In our view both ‘shooting for the stars’ and ‘rigging the game’ have their merits and a good approach is to combine elements of both.
Set yourself lofty ambitious targets (shoot for the stars) but make the action steps to achieve them easily achievable (this doesn’t mean actions should necessarily be comfortable!).
The achievement of these quick wins will boost productivity and morale, allowing you to then take more ambitious steps.
Where your goal is to set new positive habits, rig the game and set yourself easily achievable daily goals to build momentum and ingrain the positive behaviour you want (e.g. walking every day, drinking water first thing each morning, writing one paragraph, reading one page of a book etc.
Don’t keep your goals to yourself - share them with the world (or a close friend, at least)
An effective way to ensure goal success is to make them public.
Just telling colleagues, friends or family what you intend to do can be a very powerful motivational tool.
The reason being is that our inner chimp hates being seen by others as lazy, as lacking ambition or as someone that can’t be depended on.
By publicly stating our goals we can use our inner chimps insecurity to our advantage as it will not want to be seen as a failure.
That said it pays to give some thought and consideration as to whom you share your goals.
Make sure it’s someone who you know will be supportive and encouraging, and not someone who will scoff at your lofty plans and your desire to better your life.
If done correctly and with thought, goal setting and review is a simple yet powerful tool that helps you define and then achieve the things important to you.
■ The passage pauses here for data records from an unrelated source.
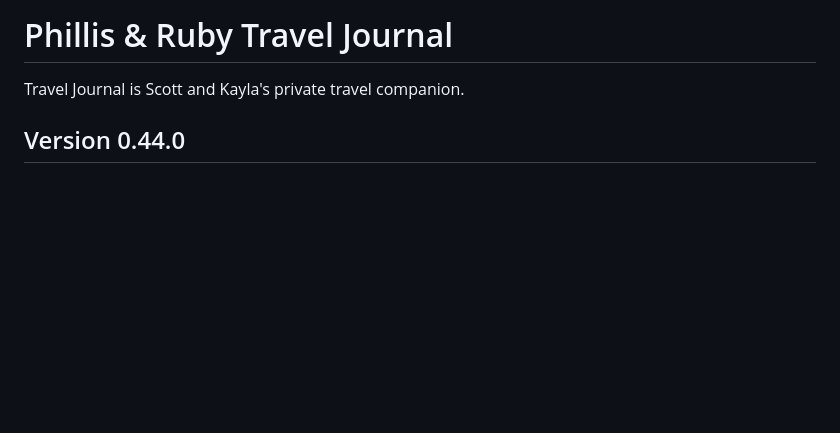
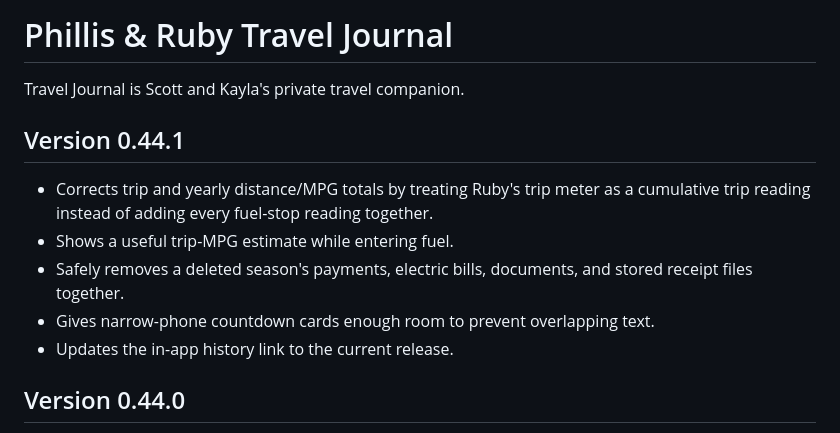
Before and after one commit to scott-e-higgins/phillis-ruby-hub, a Markdown page: README.md, the part around the change. GitHub-like rendering; blank space fills up the shorter version.

Commit message:
Document v0.44.1 readiness fixes

```diff
--- a/README.md
+++ b/README.md
@@ -1,6 +1,16 @@
 # Phillis & Ruby Travel Journal
 
 Travel Journal is Scott and Kayla's private travel companion.
+
+## Version 0.44.1
+
+- Corrects trip and yearly distance/MPG totals by treating Ruby's trip meter as
+  a cumulative trip reading instead of adding every fuel-stop reading together.
+- Shows a useful trip-MPG estimate while entering fuel.
+- Safely removes a deleted season's payments, electric bills, documents, and
+  stored receipt files together.
+- Gives narrow-phone countdown cards enough room to prevent overlapping text.
+- Updates the in-app history link to the current release.
 
 ## Version 0.44.0
 
```
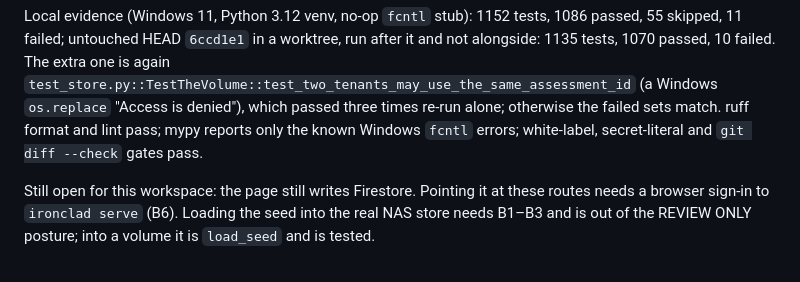
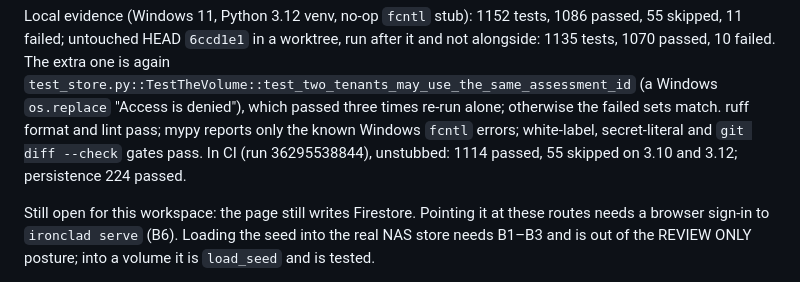
Before and after one commit to IronCityIT/ironclad-compliance, a Markdown page: STATUS.md, the part around one of its changes. Rendered like a GitHub page.

Commit message:
docs: STATUS carries the head CI reported green
Co-Authored-By: Claude Opus 5.5 (1M context) <noreply@anthropic.com>

```diff
--- a/STATUS.md
+++ b/STATUS.md
@@ -722,7 +722,8 @@ again `test_store.py::TestTheVolume::test_two_tenants_may_use_the_same_assessmen
 (a Windows `os.replace` "Access is denied"), which passed three times re-run
 alone; otherwise the failed sets match. ruff format and lint pass; mypy reports
 only the known Windows `fcntl` errors; white-label, secret-literal and `git diff
---check` gates pass.
+--check` gates pass. In CI (run 36295538844), unstubbed: 1114 passed, 55 skipped
+on 3.10 and 3.12; persistence 224 passed.
 
 Still open for this workspace: the page still writes Firestore. Pointing it at
 these routes needs a browser sign-in to `ironclad serve` (B6). Loading the seed into the real NAS store needs B1–B3 and is out of
```
Also changed, not shown: other parts of STATUS.md (+1 -1 lines).
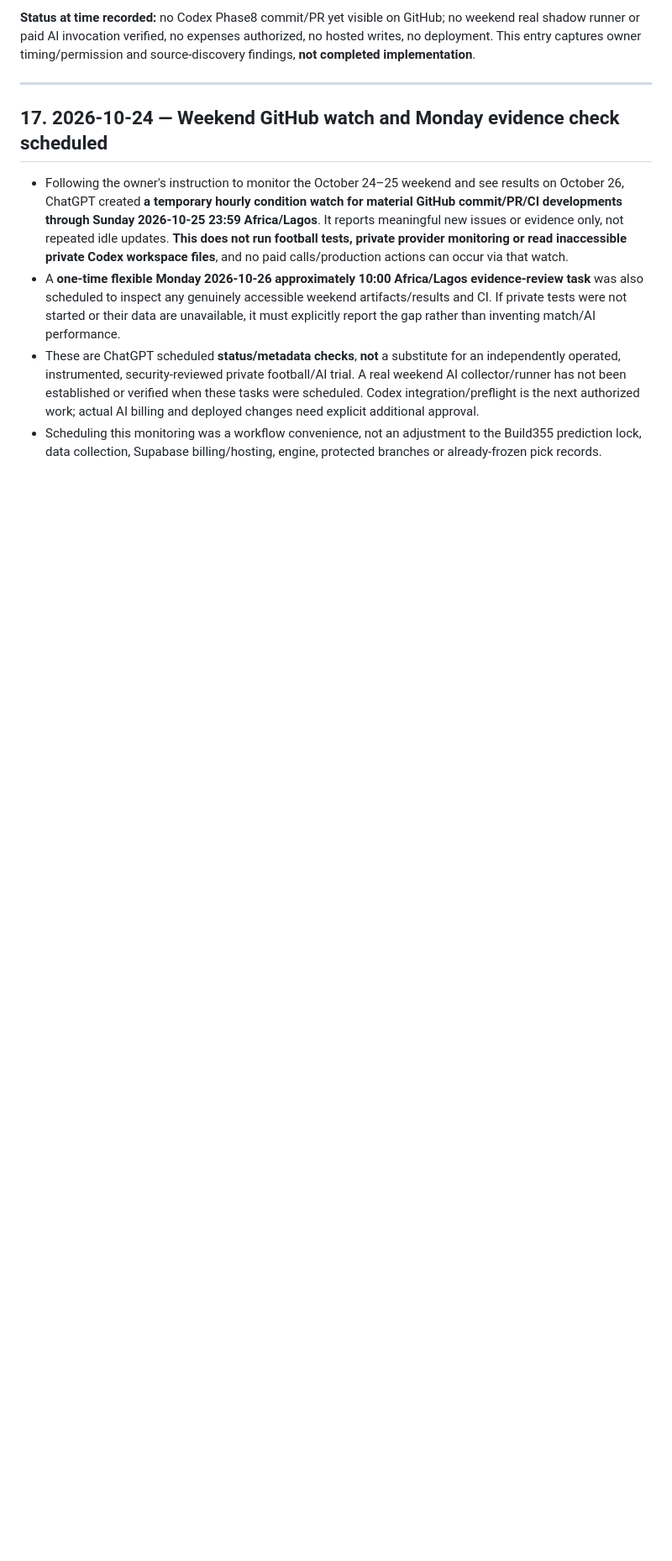
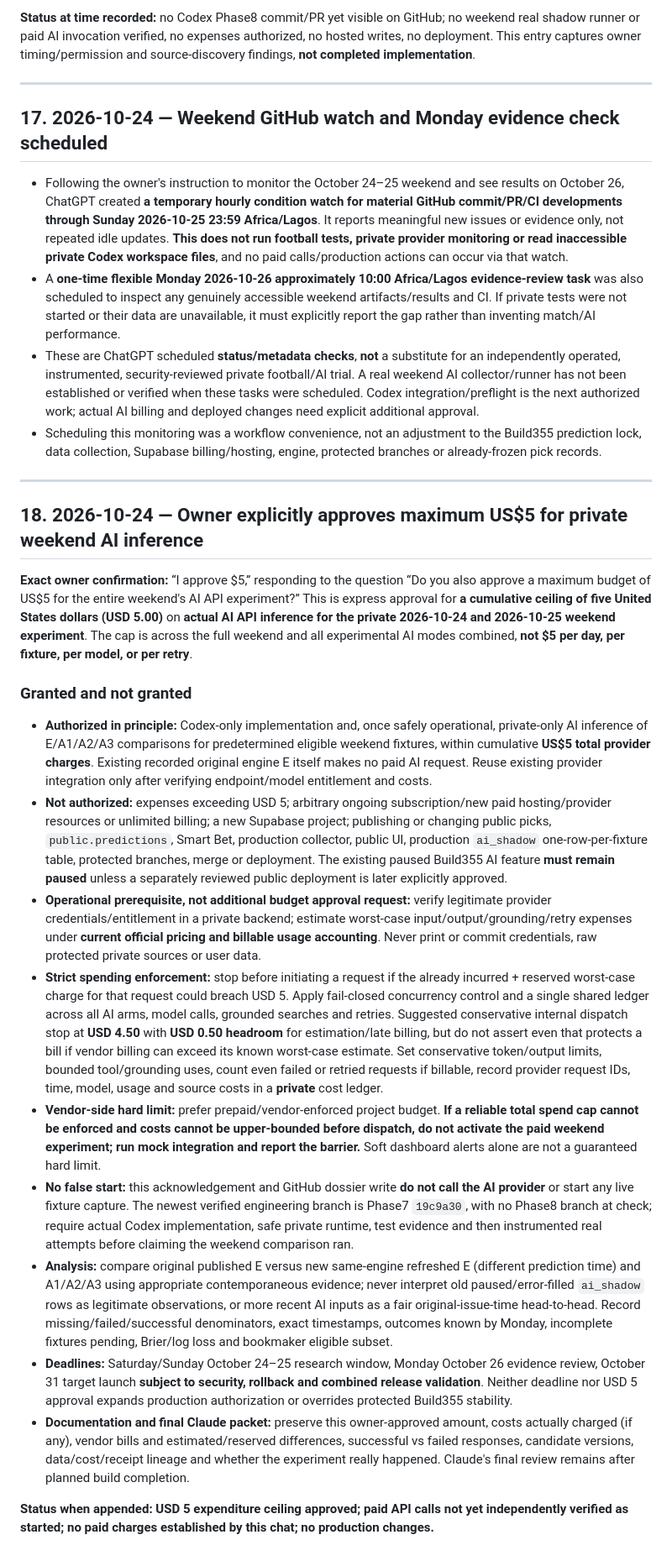
Before and after one commit to kennedychinazam/matchmind, a Markdown page: docs/CLAUDE_INDEPENDENT_REVIEW_DOSSIER.md, the part around the change. Shown at 84% size. Drawn GitHub-style; blank space fills up the shorter version.

Commit message:
docs: record owner's $5 aggregate weekend AI inference authorization and hard cost safeguards

```diff
--- a/docs/CLAUDE_INDEPENDENT_REVIEW_DOSSIER.md
+++ b/docs/CLAUDE_INDEPENDENT_REVIEW_DOSSIER.md
@@ -447,3 +447,23 @@ Revise any Phase8 one-day plan to include **read-only technical feasibility of i
 - A **one-time flexible Monday 2026-10-26 approximately 10:00 Africa/Lagos evidence-review task** was also scheduled to inspect any genuinely accessible weekend artifacts/results and CI. If private tests were not started or their data are unavailable, it must explicitly report the gap rather than inventing match/AI performance.
 - These are ChatGPT scheduled **status/metadata checks**, **not** a substitute for an independently operated, instrumented, security-reviewed private football/AI trial. A real weekend AI collector/runner has not been established or verified when these tasks were scheduled. Codex integration/preflight is the next authorized work; actual AI billing and deployed changes need explicit additional approval.
 - Scheduling this monitoring was a workflow convenience, not an adjustment to the Build355 prediction lock, data collection, Supabase billing/hosting, engine, protected branches or already-frozen pick records.
+
+
+---
+
+## 18. 2026-10-24 — Owner explicitly approves maximum US$5 for private weekend AI inference
+
+**Exact owner confirmation:** “I approve $5,” responding to the question “Do you also approve a maximum budget of US$5 for the entire weekend's AI API experiment?” This is express approval for **a cumulative ceiling of five United States dollars (USD 5.00)** on **actual AI API inference for the private 2026-10-24 and 2026-10-25 weekend experiment**. The cap is across the full weekend and all experimental AI modes combined, **not $5 per day, per fixture, per model, or per retry**.
+
+### Granted and not granted
+- **Authorized in principle:** Codex-only implementation and, once safely operational, private-only AI inference of E/A1/A2/A3 comparisons for predetermined eligible weekend fixtures, within cumulative **US$5 total provider charges**. Existing recorded original engine E itself makes no paid AI request. Reuse existing provider integration only after verifying endpoint/model entitlement and costs.
+- **Not authorized:** expenses exceeding USD 5; arbitrary ongoing subscription/new paid hosting/provider resources or unlimited billing; a new Supabase project; publishing or changing public picks, `public.predictions`, Smart Bet, production collector, public UI, production `ai_shadow` one-row-per-fixture table, protected branches, merge or deployment. The existing paused Build355 AI feature **must remain paused** unless a separately reviewed public deployment is later explicitly approved.
+- **Operational prerequisite, not additional budget approval request:** verify legitimate provider credentials/entitlement in a private backend; estimate worst-case input/output/grounding/retry expenses under **current official pricing and billable usage accounting**. Never print or commit credentials, raw protected private sources or user data.
+- **Strict spending enforcement:** stop before initiating a request if the already incurred + reserved worst-case charge for that request could breach USD 5. Apply fail-closed concurrency control and a single shared ledger across all AI arms, model calls, grounded searches and retries. Suggested conservative internal dispatch stop at **USD 4.50** with **USD 0.50 headroom** for estimation/late billing, but do not assert even that protects a bill if vendor billing can exceed its known worst-case estimate. Set conservative token/output limits, bounded tool/grounding uses, count even failed or retried requests if billable, record provider request IDs, time, model, usage and source costs in a **private** cost ledger.
+- **Vendor-side hard limit:** prefer prepaid/vendor-enforced project budget. **If a reliable total spend cap cannot be enforced and costs cannot be upper-bounded before dispatch, do not activate the paid weekend experiment; run mock integration and report the barrier.** Soft dashboard alerts alone are not a guaranteed hard limit.
+- **No false start:** this acknowledgement and GitHub dossier write **do not call the AI provider** or start any live fixture capture. The newest verified engineering branch is Phase7 `19c9a30`, with no Phase8 branch at check; require actual Codex implementation, safe private runtime, test evidence and then instrumented real attempts before claiming the weekend comparison ran.
+- **Analysis:** compare original published E versus new same-engine refreshed E (different prediction time) and A1/A2/A3 using appropriate contemporaneous evidence; never interpret old paused/error-filled `ai_shadow` rows as legitimate observations, or more recent AI inputs as a fair original-issue-time head-to-head. Record missing/failed/successful denominators, exact timestamps, outcomes known by Monday, incomplete fixtures pending, Brier/log loss and bookmaker eligible subset.
+- **Deadlines:** Saturday/Sunday October 24–25 research window, Monday October 26 evidence review, October 31 target launch **subject to security, rollback and combined release validation**. Neither deadline nor USD 5 approval expands production authorization or overrides protected Build355 stability.
+- **Documentation and final Claude packet:** preserve this owner-approved amount, costs actually charged (if any), vendor bills and estimated/reserved differences, successful vs failed responses, candidate versions, data/cost/receipt lineage and whether the experiment really happened. Claude's final review remains after planned build completion.
+
+**Status when appended:** **USD 5 expenditure ceiling approved; paid API calls not yet independently verified as started; no paid charges established by this chat; no production changes.**
```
Give our exercises a try as nailing your goals is a sure fire route to a more excited, productive and fulfilled you.